He continued: “The Children and Youth program is a work of curious workmanship, and the answers of how you’re going to build your particular little ship are going to be unique to those wards, and those answers are going to flow through those young people.”
Quorum and class presidencies also ask important questions as meet in their presidency meetings, President Cordon said. Instead of just assigning someone to bring the chips, they plan an activity by asking: “Who can we help? Who can we build up? Who needs to be part of this?”
Other questions may be, “Who’s not coming to seminary? How can we help?” and “Who doesn’t have a limited-use temple recommend? Let’s get them ready for that and be there.”
President Lund said, “When they engage in that actual work, then amazing things truly happen.”
As parents and leaders counsel with quorum and class presidencies, the youth will offer a fresh perspective, President Cordon said. “They’re very inclusive, and they invite all. And they want everyone to know the goodness of the Savior.”
President Lund emphasized the stripling warriors’ faithful response to Helaman when he asked them if they would go to battle: “He will not suffer that we should fall” (Alma 56:46). Likewise, youth can build confidence and trust in the Savior.
The adversary doesn’t want the youth to be involved in this work, President Cordon said, “so we need to do all we can do as leaders to allow these youth to be involved, because the promises for these youth, as they’re involved in the work of salvation and exaltation, are huge. …
“When they start working in this, their confidence — no matter what their personality type is — increases. Their happiness and their joy increases.”

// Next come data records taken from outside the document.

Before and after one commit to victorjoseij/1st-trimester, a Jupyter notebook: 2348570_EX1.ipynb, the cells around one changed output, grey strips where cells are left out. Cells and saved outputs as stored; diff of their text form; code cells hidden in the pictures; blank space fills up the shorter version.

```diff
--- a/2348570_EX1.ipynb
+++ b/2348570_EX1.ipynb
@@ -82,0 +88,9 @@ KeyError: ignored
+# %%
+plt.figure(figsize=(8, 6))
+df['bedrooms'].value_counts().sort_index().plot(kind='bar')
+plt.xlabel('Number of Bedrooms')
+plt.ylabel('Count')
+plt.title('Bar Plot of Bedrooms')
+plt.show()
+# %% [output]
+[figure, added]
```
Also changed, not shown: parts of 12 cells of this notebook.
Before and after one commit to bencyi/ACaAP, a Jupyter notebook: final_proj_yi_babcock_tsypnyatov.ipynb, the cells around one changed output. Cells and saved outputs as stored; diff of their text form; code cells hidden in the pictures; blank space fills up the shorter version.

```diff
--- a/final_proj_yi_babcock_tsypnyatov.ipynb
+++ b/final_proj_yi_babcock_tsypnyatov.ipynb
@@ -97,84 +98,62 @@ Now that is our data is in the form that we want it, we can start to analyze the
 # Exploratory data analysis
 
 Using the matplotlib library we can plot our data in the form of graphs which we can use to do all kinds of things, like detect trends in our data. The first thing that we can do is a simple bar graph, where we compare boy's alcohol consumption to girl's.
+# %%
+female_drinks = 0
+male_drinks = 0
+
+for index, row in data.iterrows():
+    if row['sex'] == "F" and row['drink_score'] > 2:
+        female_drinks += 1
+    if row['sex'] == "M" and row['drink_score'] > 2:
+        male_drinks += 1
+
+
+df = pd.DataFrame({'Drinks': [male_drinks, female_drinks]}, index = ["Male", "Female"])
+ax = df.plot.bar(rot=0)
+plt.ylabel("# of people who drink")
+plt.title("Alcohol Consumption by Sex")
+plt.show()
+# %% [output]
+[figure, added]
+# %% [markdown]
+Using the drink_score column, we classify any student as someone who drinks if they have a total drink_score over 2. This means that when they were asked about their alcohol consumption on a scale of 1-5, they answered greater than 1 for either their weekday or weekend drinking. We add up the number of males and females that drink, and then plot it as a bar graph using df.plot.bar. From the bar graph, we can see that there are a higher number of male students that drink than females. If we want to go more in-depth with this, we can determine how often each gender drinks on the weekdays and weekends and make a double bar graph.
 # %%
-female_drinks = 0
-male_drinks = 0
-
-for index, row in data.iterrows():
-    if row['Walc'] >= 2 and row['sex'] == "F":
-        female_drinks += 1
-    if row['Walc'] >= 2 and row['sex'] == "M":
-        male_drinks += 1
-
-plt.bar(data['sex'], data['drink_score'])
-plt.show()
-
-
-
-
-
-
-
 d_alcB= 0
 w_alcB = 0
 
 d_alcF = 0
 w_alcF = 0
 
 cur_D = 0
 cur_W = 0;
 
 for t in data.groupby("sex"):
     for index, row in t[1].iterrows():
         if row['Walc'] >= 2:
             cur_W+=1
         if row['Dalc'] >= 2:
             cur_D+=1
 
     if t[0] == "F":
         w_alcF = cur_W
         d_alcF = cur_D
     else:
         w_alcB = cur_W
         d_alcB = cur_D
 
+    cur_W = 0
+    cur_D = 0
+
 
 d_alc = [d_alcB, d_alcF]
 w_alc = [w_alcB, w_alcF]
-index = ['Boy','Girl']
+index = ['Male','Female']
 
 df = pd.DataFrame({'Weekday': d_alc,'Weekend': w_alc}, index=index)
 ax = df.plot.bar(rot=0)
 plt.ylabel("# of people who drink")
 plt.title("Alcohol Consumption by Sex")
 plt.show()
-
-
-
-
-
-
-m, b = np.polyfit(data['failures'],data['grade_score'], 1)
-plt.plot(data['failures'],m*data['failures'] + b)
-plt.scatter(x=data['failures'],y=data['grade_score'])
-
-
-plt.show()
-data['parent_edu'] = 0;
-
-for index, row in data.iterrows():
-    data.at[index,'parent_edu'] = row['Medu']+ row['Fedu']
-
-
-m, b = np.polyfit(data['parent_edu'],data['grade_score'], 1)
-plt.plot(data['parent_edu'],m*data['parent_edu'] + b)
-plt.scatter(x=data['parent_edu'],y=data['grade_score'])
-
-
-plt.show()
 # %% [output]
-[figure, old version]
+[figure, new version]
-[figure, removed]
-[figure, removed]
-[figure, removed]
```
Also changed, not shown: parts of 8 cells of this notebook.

Find the podcast episode with President Cordon and President Lund at thechurchnews.com/category/podcasts.